And if you start to waver, remember: Your friends and family won't want you to go into hock for the holidays, at least if they care about you. Plus, if you're upfront about being frugal, that gives them permission to do the same.

Here are tips to prevent overspending:

Create a budget

The word "budget" has been such a turnoff to consumers that financial advisers replaced it with the more pleasant-sounding "spending plan." But in these tough economic times, "budget" is now in vogue.

To budget, draw up a list of everyone you want to buy a gift for and the amount you can afford for each one. Then stick to it. Also, write down a potential gift for each person on your list, making sure you have backup ideas in case your first choice isn't available, says Mandy Walker, senior project editor with Consumer Reports.

"Otherwise, you will end up panic purchasing. And panic purchasing is the best friend of buyer's remorse," she says.

If money is tight, consider the gift of time, such as an offer to baby sit children for parents who need a night out, says Trish Lynch, a corporate trainer with credit counselor Clearpoint Financial Solutions.

Gifts that save money

Consider gifts that will keep costs down for the recipients, says Erin Huffstetler, who writes the Frugal Living blog.

These include gas cards, a gift card at a favorite store, energy-efficient light bulbs, reusable shopping bags, battery chargers, reusable water bottles and a subscription to a financial magazine, she says.

"Newspaper subscriptions. People are getting big into couponing again," Huffstetler says.

The frugal guide says she expects to spend less than $100 on food and gifts during the holidays for her family of four and 20 others.

Comparison shop

Before spending a dime, browse online to find out which retailers have the best price.

Shop early if you need to get a particular model or color because the item might go quickly, Walker says. But if your friends and family aren't so picky, you can get the best deals by waiting because retailers are expected to lower their prices as the holidays near.

If you shop online, look for coupons and free shipping, which many retailers will be offering.

If you shop at a mall, take frequent breaks to assess the damage. "Every other hour, pull out the receipts and see where you are. Have you overspent?" says Gail Cunningham, a spokeswoman with the National Foundation for Credit Counseling. If so, you'll have to cut back somewhere else.

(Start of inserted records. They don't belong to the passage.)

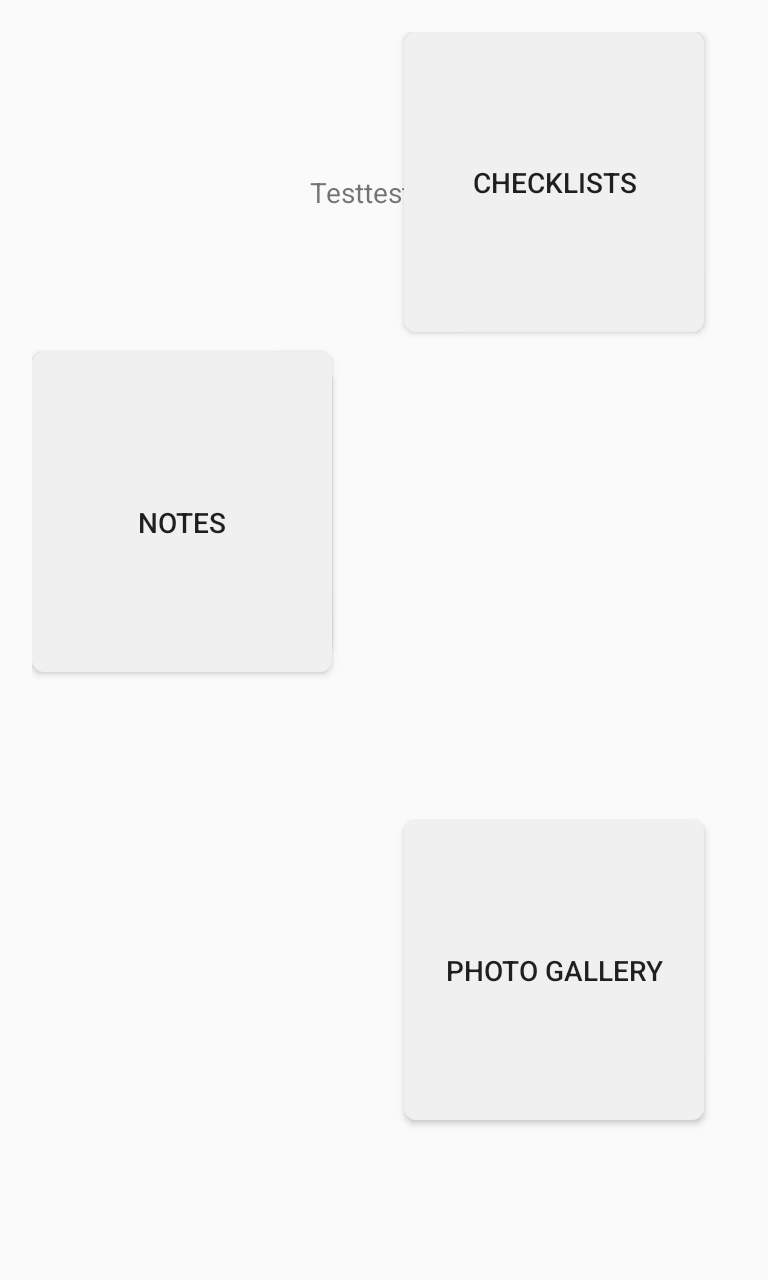
Repository: TheDizzler/shiny-octo-robot
Layout: Qdap/res/layout/fragment_categories.xml
An editor plug-in stored every save of this project. The layout is shown before and after the next save, followed by the edit.
It is drawn on a 768 x 1280 px phone screen (xhdpi) without system bars, with theme AppTheme; the app's code is not run.

Above is the layout before, as saved 2014-05-14 23:42:18.

After the next save:
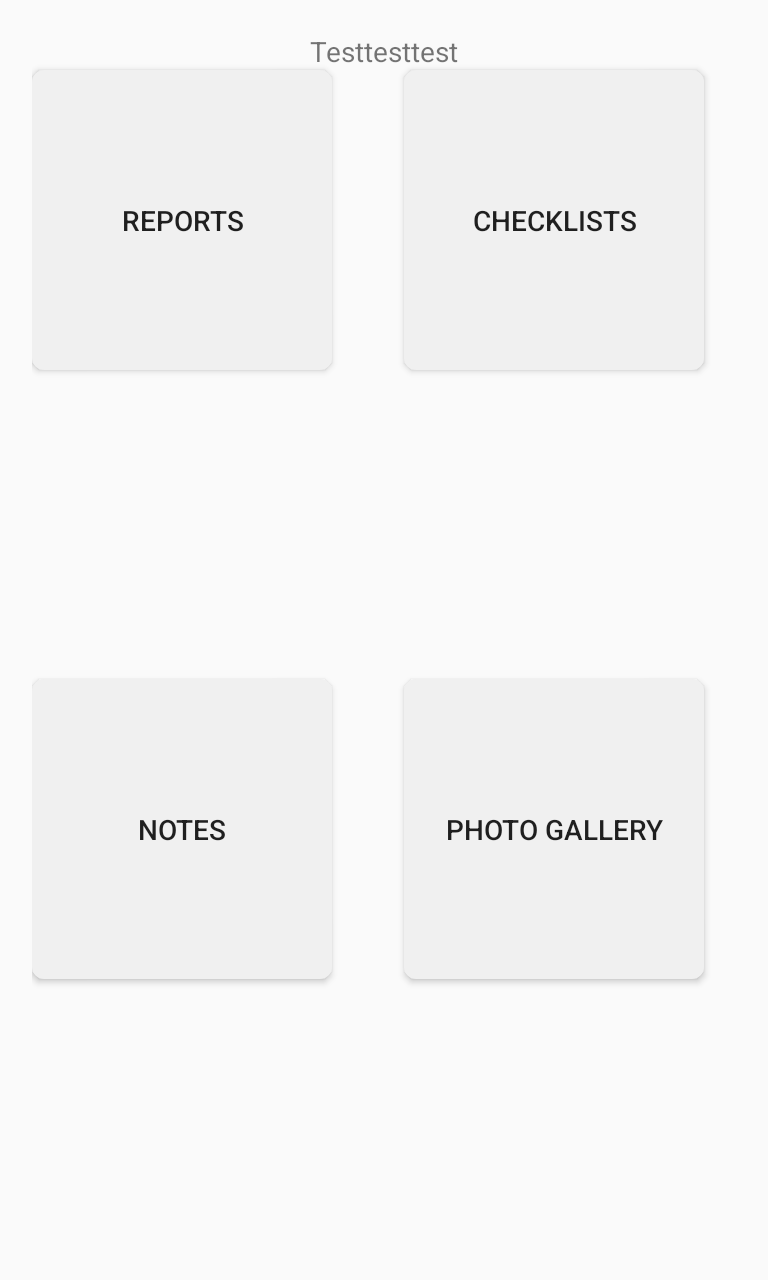
Saved 50 s later.
--- a/Qdap/res/layout/fragment_categories.xml
+++ b/Qdap/res/layout/fragment_categories.xml
@@ -44,7 +44,7 @@
         android:layout_gravity="center"
         android:layout_marginBottom="10dp"
         android:layout_marginLeft="10dp"
-        android:layout_row="0"
+        android:layout_row="1"
         android:background="@drawable/custom_button"
         android:onClick="checklists"
         android:text="@string/checklists" />
@@ -66,7 +66,7 @@
         android:layout_gravity="center"
         android:layout_marginRight="10dp"
         android:layout_marginTop="10dp"
-        android:layout_row="1"
+        android:layout_row="2"
         android:background="@drawable/custom_button"
         android:onClick="notes"
         android:text="@string/notes" />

Avoid shopping at peak times at malls, Lynch says. If you shop when stores are packed, you will be less likely to comparison-shop because you'll be eager to escape the crowds, she says.

Pay with cash

One of the scariest findings in the Consumer Reports survey is that about 12 million people are still paying off debt from last year's holidays.

Avoid this holiday hangover by paying with cash instead of credit cards so you can't spend more than you have. (Even debit cards that pull money directly out of your account can be costly if you get slapped with a hefty fee for going over your limit.)

Plan ahead for next year

After the holidays, add up the amount you spent on gifts, food, travel and other holiday expenses. Then divide that number by 10, Cunningham says. The answer will tell you how much you should save each month next year to have enough cash on hand a year from now for the holidays, she says.

Baltimore Sun Articles
|
|
|
Please note the green-lined linked article text has been applied commercially without any involvement from our newsroom editors, reporters or any other editorial staff.